Content starts

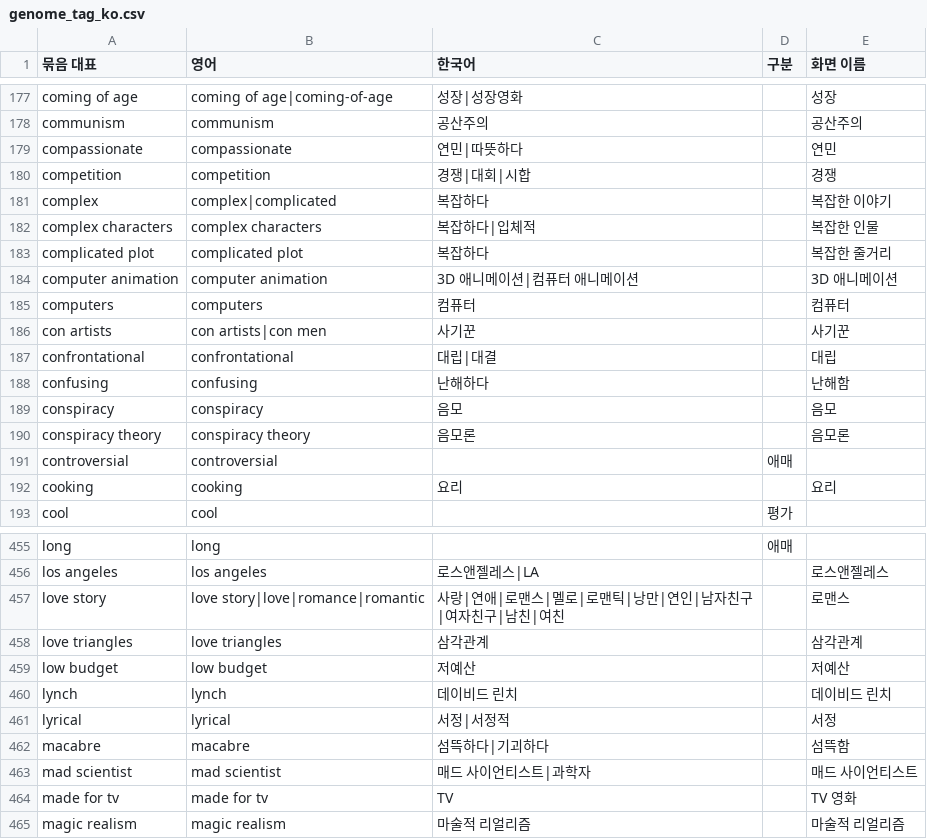
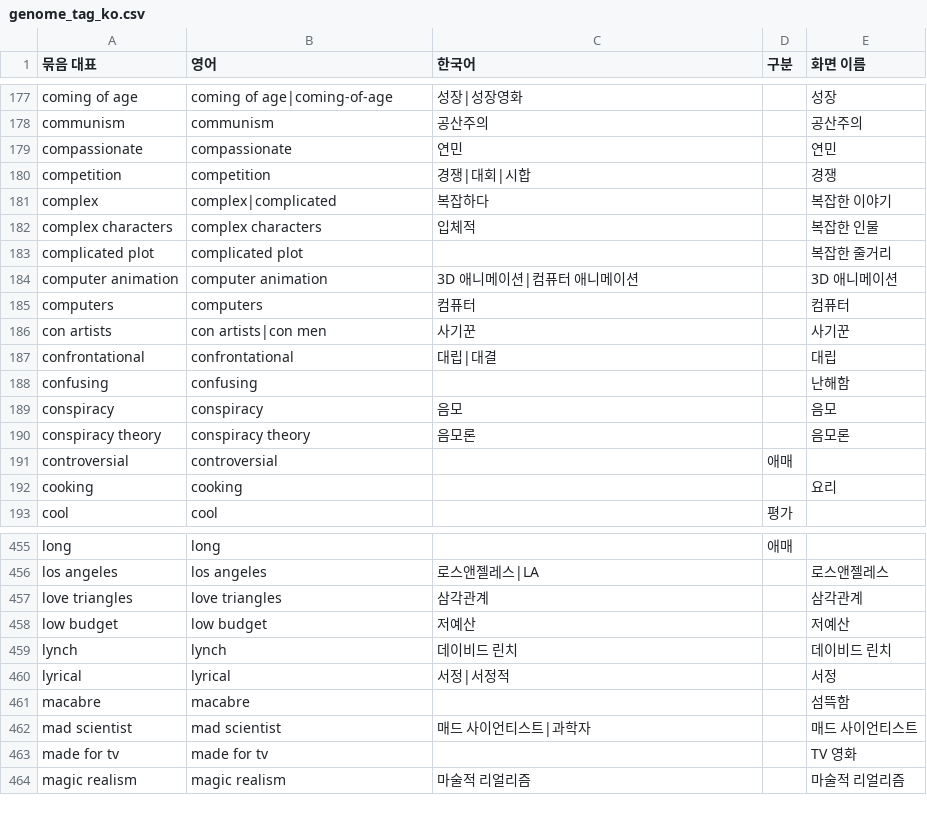
Before and after one commit to nnroonjji/cinepick, a CSV file: data/상영작/genome_tag_ko.csv, drawn as a sheet; only a part is shown, gaps mark what is left out; the diff covers the shown part only.

```diff
--- a/data/상영작/genome_tag_ko.csv
+++ b/data/상영작/genome_tag_ko.csv
@@ -178,7 +178,7 @@ coming of age,coming of age|coming-of-age,성장|성장영화,,성장
 communism,communism,공산주의,,공산주의
-compassionate,compassionate,연민|따뜻하다,,연민
+compassionate,compassionate,연민,,연민
 competition,competition,경쟁|대회|시합,,경쟁
 complex,complex|complicated,복잡하다,,복잡한 이야기
-complex characters,complex characters,복잡하다|입체적,,복잡한 인물
-complicated plot,complicated plot,복잡하다,,복잡한 줄거리
+complex characters,complex characters,입체적,,복잡한 인물
+complicated plot,complicated plot,,,복잡한 줄거리
 computer animation,computer animation,3D 애니메이션|컴퓨터 애니메이션,,3D 애니메이션
@@ -187,3 +187,3 @@ con artists,con artists|con men,사기꾼,,사기꾼
 confrontational,confrontational,대립|대결,,대립
-confusing,confusing,난해하다,,난해함
+confusing,confusing,,,난해함
 conspiracy,conspiracy,음모,,음모
@@ -191,3 +191,3 @@ conspiracy theory,conspiracy theory,음모론,,음모론
 controversial,controversial,,애매,
-cooking,cooking,요리,,요리
+cooking,cooking,,,요리
 cool,cool,,평가,
@@ -456,3 +456,2 @@ long,long,,애매,
 los angeles,los angeles,로스앤젤레스|LA,,로스앤젤레스
-love story,love story|love|romance|romantic,사랑|연애|로맨스|멜로|로맨틱|낭만|연인|남자친구|여자친구|남친|여친,,로맨스
 love triangles,love triangles,삼각관계,,삼각관계
@@ -461,5 +460,5 @@ lynch,lynch,데이비드 린치,,데이비드 린치
 lyrical,lyrical,서정|서정적,,서정
-macabre,macabre,섬뜩하다|기괴하다,,섬뜩함
+macabre,macabre,,,섬뜩함
 mad scientist,mad scientist,매드 사이언티스트|과학자,,매드 사이언티스트
-made for tv,made for tv,TV,,TV 영화
+made for tv,made for tv,,,TV 영화
 magic realism,magic realism,마술적 리얼리즘,,마술적 리얼리즘
```
Also changed, not shown: 1 added row and 63 edited cells elsewhere in this file, data/상영작/now_tags.csv, data/상영작/picks_tags.csv, 7 other files.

Content ends

Work task — The pictures in the listing above are to be dropped, and everything else reproduced exactly.

Result —
Before and after one commit to nnroonjji/cinepick, a CSV file: data/상영작/genome_tag_ko.csv, drawn as a sheet; only a part is shown, gaps mark what is left out; the diff covers the shown part only.

```diff
--- a/data/상영작/genome_tag_ko.csv
+++ b/data/상영작/genome_tag_ko.csv
@@ -178,7 +178,7 @@ coming of age,coming of age|coming-of-age,성장|성장영화,,성장
 communism,communism,공산주의,,공산주의
-compassionate,compassionate,연민|따뜻하다,,연민
+compassionate,compassionate,연민,,연민
 competition,competition,경쟁|대회|시합,,경쟁
 complex,complex|complicated,복잡하다,,복잡한 이야기
-complex characters,complex characters,복잡하다|입체적,,복잡한 인물
-complicated plot,complicated plot,복잡하다,,복잡한 줄거리
+complex characters,complex characters,입체적,,복잡한 인물
+complicated plot,complicated plot,,,복잡한 줄거리
 computer animation,computer animation,3D 애니메이션|컴퓨터 애니메이션,,3D 애니메이션
@@ -187,3 +187,3 @@ con artists,con artists|con men,사기꾼,,사기꾼
 confrontational,confrontational,대립|대결,,대립
-confusing,confusing,난해하다,,난해함
+confusing,confusing,,,난해함
 conspiracy,conspiracy,음모,,음모
@@ -191,3 +191,3 @@ conspiracy theory,conspiracy theory,음모론,,음모론
 controversial,controversial,,애매,
-cooking,cooking,요리,,요리
+cooking,cooking,,,요리
 cool,cool,,평가,
@@ -456,3 +456,2 @@ long,long,,애매,
 los angeles,los angeles,로스앤젤레스|LA,,로스앤젤레스
-love story,love story|love|romance|romantic,사랑|연애|로맨스|멜로|로맨틱|낭만|연인|남자친구|여자친구|남친|여친,,로맨스
 love triangles,love triangles,삼각관계,,삼각관계
@@ -461,5 +460,5 @@ lynch,lynch,데이비드 린치,,데이비드 린치
 lyrical,lyrical,서정|서정적,,서정
-macabre,macabre,섬뜩하다|기괴하다,,섬뜩함
+macabre,macabre,,,섬뜩함
 mad scientist,mad scientist,매드 사이언티스트|과학자,,매드 사이언티스트
-made for tv,made for tv,TV,,TV 영화
+made for tv,made for tv,,,TV 영화
 magic realism,magic realism,마술적 리얼리즘,,마술적 리얼리즘
```
Also changed, not shown: 1 added row and 63 edited cells elsewhere in this file, data/상영작/now_tags.csv, data/상영작/picks_tags.csv, 7 other files.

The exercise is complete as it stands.